Channing Dungey Named ABC TV's First Black President Since Launching in the 1940s
An executive shake-up resulted in Channing Dungey making history Feb. 17 when shewas named entertainment president of ABC television network, which is owned by The Walt Disney Company (No. 34 on the 2015 DiversityInc Top 50 Companies for Diversity list).
Dungey is the first Black person and first Black woman tolead the entertainment division of a major broadcast network. ABC televisionwascreated in 1948. She is one of five women senior executives at ABC; there are 11 men.
“Channing is a gifted leader and a proven magnet for top creative talent, with an impressive record of developing compelling, breakthrough programming that resonates with viewers,” Ben Sherwood said in a statement.
Dungey, 46, was tapped for the position by Sherwood, who has been co-chairman of Disney Media Networks and president, Disney|ABC Television Group since February 2015.
“I’m thrilled and humbled that Ben has entrusted me with this tremendous opportunity,” said Dungey, a magna cum laude graduate of UCLA’s School of Theater, Film and Television. “And I am truly grateful to Paul for being a valued mentor and friend.”
She replaces Paul Lee, who stepped down but was reportedly forced out as he and Sherwood clashed on the direction of the network and ratings have dropped in recent months.However, Lee has received credit for promoting a diverse agenda in primetime TV with shows such as “Fresh Off the Boat,” created by Nahnatchka Khan, and “‘black-ish,” created by Kenya Barris.
Prior to her promotion, Dungey was executive vice president of Drama Development, Movies and Miniseries at ABC Entertainment Group.In this position she oversaw the development and production of all drama pilots, movies and miniseries and the launch of new series.
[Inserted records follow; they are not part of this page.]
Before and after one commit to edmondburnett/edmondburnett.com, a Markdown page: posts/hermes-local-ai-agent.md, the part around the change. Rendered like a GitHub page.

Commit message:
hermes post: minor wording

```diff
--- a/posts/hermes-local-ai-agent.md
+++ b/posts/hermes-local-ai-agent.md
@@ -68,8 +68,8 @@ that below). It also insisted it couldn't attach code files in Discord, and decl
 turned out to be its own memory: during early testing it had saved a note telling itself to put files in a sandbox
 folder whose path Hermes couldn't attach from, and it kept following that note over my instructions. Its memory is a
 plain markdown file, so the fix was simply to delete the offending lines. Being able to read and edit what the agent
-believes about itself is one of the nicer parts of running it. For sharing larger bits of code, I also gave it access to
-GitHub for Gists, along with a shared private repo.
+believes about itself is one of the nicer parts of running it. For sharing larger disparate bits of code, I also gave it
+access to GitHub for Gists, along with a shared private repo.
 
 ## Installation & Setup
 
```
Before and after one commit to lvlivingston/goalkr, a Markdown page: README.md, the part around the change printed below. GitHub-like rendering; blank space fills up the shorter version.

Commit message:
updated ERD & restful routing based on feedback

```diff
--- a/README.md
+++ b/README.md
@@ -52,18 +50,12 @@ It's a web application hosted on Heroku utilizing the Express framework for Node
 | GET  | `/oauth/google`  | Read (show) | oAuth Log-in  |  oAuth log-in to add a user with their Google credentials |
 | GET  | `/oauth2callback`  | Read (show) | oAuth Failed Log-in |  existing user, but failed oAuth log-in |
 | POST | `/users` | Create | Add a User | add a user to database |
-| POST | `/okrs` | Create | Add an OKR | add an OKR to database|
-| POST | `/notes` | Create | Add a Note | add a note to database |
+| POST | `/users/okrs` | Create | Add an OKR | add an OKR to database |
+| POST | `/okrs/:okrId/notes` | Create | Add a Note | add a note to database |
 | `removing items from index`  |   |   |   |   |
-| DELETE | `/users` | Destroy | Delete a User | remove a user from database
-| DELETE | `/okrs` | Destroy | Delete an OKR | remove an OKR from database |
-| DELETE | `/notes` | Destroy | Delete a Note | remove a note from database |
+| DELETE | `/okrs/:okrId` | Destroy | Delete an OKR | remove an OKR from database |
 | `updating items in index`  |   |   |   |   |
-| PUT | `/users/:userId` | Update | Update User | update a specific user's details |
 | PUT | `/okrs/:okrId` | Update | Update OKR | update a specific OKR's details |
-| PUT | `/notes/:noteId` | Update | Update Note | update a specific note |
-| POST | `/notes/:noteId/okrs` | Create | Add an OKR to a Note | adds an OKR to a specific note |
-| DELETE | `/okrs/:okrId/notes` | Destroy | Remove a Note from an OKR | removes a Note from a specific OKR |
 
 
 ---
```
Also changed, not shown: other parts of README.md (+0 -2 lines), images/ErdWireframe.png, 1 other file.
Under Lee, Dungey played a pivotal role in developing hits including Shonda Rhimes‘ “Scandal” and “How to Get Away with Murder,” starring Emmy award-winning actress Viola Davis, who has been vocal about the industry’s need of diversity.
Dungey, too, understands the significance of diversity.
“Diversity is enormously important to me,” she said in an interview with Deadline Hollywood published Saturday. “It was part of my mission in my old role and we will continue to be as diverse as we possibly can both in front of and behind the camera going forward. It makes sense from a storytelling perspective, it makes sense in terms of reflecting the world that we live in. And it also makes really good business sense.”
The report “2015 Hollywood Diversity Report: Flipping the Script,” from the Ralph J. Bunche Center for African American Studies at UCLA,foundthat TV fares better than film in diversity. There are many more TV shows produced each year and the budgets are typically much smaller.
“Film always lags behind television,” Darnell Hunt, the study’s co-author and director of the Bunche Center,said. “I think part of it has to deal with, in many ways, the higher risk associated with film.”
Previously Dungey, who is married and has a three-year-old daughter, was vice president of Drama Development, ABC Studios. The Sacramento native is a founding member and current board member of Step Up, a national nonprofit membership organization dedicated to helping girls from under-resourced communities by preparing them for college and a professional career.
“I’ve had the great honor of working alongside the talented team at ABC for many years and look forward to starting this exciting new chapter with them,” Dungey said.